A Sensory Education

Lessons learned on the road to sensual healing.


| November-December 2001



Born Sensuous

Where Everything Begins
George R. Clay

Awakening What's WIld Within Us
David Abram

Hear Sensuality,
Think Sex?
Jon Spayde



Discuss the senses in the BodyMind forum in Café Utne's: cafe.utne.com

During my last year of college I daydreamed of mountains. When I was supposed to be wrestling with art theory, I found myself drawing pine trees in the margins of a notebook. I’d always been happiest when I was tromping through the woods, and I grew excited about the idea of spending a year working outdoors before starting what seemed to me a quickly approaching inevitability: the desk job.

The next winter I landed in Northern California, where I waited tables at night and was lucky enough to get a job as a ski guide during the day. I savored the hours I was able to spend upon snow, getting deeply acquainted with gravity and muscles, noticing the scent of wet rock, tasting the wind. In the summer I worked for the U.S. Forest Service. I spent my days in the wilderness, sometimes fighting fires, and for a few weeks I found myself suspended by ropes in ice cold mountain rivers counting fish. I delighted in experiencing the physical capabilities of my body.

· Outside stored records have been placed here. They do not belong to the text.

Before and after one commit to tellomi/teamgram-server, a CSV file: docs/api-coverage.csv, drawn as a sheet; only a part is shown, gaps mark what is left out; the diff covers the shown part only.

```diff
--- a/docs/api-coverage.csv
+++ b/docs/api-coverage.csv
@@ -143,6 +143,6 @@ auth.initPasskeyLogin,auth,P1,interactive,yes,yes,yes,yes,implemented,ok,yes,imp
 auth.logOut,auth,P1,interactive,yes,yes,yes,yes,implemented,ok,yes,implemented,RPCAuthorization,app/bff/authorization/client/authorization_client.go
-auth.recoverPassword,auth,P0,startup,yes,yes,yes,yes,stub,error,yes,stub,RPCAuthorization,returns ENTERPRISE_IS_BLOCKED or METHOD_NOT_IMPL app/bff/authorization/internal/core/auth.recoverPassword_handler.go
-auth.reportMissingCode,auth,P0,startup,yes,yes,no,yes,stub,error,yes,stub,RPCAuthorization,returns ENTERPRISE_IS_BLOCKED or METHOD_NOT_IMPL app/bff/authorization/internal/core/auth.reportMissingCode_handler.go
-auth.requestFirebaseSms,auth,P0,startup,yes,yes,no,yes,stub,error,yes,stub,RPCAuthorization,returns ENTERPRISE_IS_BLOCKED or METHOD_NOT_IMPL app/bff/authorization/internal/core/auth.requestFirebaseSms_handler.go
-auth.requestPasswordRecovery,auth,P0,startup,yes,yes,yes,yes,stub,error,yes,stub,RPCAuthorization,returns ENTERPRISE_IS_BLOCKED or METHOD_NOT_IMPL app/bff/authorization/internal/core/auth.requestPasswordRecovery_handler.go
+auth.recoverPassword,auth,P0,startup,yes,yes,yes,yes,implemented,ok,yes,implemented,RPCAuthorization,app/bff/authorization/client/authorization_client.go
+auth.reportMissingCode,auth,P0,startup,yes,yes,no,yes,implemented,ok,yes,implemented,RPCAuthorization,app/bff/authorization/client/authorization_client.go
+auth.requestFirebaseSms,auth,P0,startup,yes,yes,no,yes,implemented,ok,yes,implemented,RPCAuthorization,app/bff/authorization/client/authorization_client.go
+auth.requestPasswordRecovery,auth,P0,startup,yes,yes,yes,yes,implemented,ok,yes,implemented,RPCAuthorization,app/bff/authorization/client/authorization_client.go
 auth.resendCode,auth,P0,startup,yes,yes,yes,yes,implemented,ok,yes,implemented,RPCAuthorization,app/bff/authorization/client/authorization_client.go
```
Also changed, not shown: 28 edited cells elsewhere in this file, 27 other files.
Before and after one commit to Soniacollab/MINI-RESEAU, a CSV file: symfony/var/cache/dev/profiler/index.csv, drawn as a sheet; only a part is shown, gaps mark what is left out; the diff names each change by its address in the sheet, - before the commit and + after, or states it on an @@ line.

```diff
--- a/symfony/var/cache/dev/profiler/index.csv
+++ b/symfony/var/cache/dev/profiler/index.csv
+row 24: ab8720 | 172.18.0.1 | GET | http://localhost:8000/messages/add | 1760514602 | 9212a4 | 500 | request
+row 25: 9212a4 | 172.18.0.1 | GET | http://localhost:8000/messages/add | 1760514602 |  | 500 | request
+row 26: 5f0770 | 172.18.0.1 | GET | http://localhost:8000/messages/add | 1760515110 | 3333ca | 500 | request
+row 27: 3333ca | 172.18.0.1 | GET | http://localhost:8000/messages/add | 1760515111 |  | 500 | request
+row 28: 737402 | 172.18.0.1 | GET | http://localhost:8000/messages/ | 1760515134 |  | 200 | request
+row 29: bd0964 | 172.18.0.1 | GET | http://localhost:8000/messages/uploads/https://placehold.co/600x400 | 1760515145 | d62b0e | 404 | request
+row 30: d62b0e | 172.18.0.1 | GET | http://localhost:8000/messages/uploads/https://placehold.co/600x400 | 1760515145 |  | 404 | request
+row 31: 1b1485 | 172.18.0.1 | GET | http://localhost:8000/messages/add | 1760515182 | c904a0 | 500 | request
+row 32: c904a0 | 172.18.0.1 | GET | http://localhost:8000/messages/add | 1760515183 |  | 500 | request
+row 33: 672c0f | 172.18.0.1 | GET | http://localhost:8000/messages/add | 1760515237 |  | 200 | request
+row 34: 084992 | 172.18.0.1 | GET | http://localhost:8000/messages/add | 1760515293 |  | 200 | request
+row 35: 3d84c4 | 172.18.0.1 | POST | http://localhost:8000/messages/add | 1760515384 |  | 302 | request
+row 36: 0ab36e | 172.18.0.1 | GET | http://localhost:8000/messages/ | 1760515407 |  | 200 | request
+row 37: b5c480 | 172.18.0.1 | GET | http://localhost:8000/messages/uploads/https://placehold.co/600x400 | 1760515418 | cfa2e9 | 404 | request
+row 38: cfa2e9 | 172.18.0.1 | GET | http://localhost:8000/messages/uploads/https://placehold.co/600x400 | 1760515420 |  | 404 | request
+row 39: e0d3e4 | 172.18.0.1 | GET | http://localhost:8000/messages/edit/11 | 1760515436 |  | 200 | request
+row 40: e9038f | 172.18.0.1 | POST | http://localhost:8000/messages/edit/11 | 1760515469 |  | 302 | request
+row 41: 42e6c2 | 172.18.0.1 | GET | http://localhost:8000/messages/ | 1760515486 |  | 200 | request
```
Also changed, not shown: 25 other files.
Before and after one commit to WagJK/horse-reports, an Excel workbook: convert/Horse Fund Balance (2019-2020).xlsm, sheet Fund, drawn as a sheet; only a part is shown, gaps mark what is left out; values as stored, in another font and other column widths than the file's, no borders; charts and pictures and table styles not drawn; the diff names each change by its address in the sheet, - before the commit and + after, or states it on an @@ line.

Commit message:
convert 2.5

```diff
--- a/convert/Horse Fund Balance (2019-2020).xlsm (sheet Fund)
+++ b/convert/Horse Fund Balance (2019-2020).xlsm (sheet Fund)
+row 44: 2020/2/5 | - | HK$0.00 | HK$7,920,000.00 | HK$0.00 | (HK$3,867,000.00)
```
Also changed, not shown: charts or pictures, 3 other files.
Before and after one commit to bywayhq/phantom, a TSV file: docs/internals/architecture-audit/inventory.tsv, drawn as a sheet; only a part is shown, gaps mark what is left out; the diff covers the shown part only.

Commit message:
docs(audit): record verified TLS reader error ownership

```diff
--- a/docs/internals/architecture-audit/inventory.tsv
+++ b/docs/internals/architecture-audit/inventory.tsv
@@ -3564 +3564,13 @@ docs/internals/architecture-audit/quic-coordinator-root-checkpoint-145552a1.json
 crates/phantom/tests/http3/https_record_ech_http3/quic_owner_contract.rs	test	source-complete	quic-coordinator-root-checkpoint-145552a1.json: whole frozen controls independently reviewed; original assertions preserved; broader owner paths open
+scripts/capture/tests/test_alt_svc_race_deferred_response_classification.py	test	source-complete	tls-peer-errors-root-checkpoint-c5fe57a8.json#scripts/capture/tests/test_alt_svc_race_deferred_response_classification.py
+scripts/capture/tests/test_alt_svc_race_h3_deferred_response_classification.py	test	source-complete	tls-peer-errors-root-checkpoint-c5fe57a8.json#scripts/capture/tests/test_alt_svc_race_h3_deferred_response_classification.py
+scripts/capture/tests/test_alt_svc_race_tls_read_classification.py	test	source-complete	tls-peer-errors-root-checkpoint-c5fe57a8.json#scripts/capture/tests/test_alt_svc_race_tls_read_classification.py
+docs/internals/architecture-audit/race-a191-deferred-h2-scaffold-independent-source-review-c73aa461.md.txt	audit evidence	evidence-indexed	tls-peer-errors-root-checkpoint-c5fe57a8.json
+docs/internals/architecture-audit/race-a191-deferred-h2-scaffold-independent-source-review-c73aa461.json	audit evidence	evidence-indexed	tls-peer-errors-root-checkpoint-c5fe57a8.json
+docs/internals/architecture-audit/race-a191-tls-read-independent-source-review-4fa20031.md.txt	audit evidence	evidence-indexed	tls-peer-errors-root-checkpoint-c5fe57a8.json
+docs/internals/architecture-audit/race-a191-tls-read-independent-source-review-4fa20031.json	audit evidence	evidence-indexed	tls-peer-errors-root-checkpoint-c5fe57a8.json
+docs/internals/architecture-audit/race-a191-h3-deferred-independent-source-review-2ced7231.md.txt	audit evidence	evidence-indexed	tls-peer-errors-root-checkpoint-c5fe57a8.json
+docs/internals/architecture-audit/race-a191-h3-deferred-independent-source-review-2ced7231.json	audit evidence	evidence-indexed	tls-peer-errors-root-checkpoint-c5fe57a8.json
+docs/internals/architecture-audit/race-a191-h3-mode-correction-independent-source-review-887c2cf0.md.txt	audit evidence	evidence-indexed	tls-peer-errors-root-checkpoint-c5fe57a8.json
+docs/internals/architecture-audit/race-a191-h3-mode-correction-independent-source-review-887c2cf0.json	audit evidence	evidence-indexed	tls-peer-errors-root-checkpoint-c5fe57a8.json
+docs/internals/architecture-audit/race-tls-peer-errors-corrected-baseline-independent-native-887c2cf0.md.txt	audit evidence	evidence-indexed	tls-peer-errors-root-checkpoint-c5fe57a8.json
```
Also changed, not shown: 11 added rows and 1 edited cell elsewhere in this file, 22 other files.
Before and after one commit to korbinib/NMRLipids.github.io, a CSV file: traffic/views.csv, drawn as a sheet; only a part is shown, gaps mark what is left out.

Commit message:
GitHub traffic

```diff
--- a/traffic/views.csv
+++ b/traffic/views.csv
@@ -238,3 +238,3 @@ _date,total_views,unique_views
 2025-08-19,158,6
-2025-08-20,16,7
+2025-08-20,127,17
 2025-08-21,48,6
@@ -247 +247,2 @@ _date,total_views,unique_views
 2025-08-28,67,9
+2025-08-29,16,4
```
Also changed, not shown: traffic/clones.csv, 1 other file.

Then, as anticipated, I took a desk job. While I liked my work and my colleagues, my body balked at sitting for 40 hours a week in front of a computer. My eyes hurt. My neck hurt. I got cranky. Most of all, I missed feeling—especially feeling well. So I quit, took out loans, and went to massage school. There I was kneaded and stretched by other students every day for six months, and I experienced another kind of physical awakening. I became more aware of my internal responses, sometimes pleasurable and sometimes stressful, to my body’s interaction with the world.

I kept going on this path of exploration. Over the next few years, always just scraping by, I learned to cook by watching chefs and smelling sauces while I was waiting tables, helped with grape harvests in California’s Central Valley, hiked to hot springs and the tops of mountains, sorted stones for a jeweler, got familiar with the taste of sap as I chopped firewood. I spent three months camping on Australian beaches doing not much of anything at all, but earned enough money to live by singing with a fellow traveler in restaurants where we’d get $50 and a luscious meal.

I see now that without really knowing what I was doing, or why, I had undertaken a sensory education. Breathing in life through all my senses, not just my mind and lungs, changed the way I experienced the world. I saw brighter colors, had stronger memories, and became more receptive to other people. At the same time, I felt discomfort—from too much stimulation or not enough—more deeply. I felt like I was waking up and shaking off the grogginess of a long nap.

I was born in the 1960s and grew up a product of the modern world’s love affair with the brain. I learned at a young age to favor logic over sensory intelligence, fact over feeling. In other words, I learned how to live well in my head—not in my body, and certainly not in the world.